> EXERCISE REQUIREMENTS
The response should consist of every line below, unchanged.

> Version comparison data
--------

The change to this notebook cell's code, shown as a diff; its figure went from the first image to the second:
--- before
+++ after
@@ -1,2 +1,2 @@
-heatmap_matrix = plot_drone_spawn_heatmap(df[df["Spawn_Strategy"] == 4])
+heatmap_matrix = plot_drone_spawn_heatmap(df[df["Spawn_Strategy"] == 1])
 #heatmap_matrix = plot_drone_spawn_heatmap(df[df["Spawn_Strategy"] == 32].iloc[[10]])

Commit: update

--------

> SOLUTION BELOW
The change to this notebook cell's code, shown as a diff; its figure went from the first image to the second:
--- before
+++ after
@@ -1,2 +1,2 @@
-heatmap_matrix = plot_drone_spawn_heatmap(df[df["Spawn_Strategy"] == 4])
+heatmap_matrix = plot_drone_spawn_heatmap(df[df["Spawn_Strategy"] == 1])
 #heatmap_matrix = plot_drone_spawn_heatmap(df[df["Spawn_Strategy"] == 32].iloc[[10]])

Commit: update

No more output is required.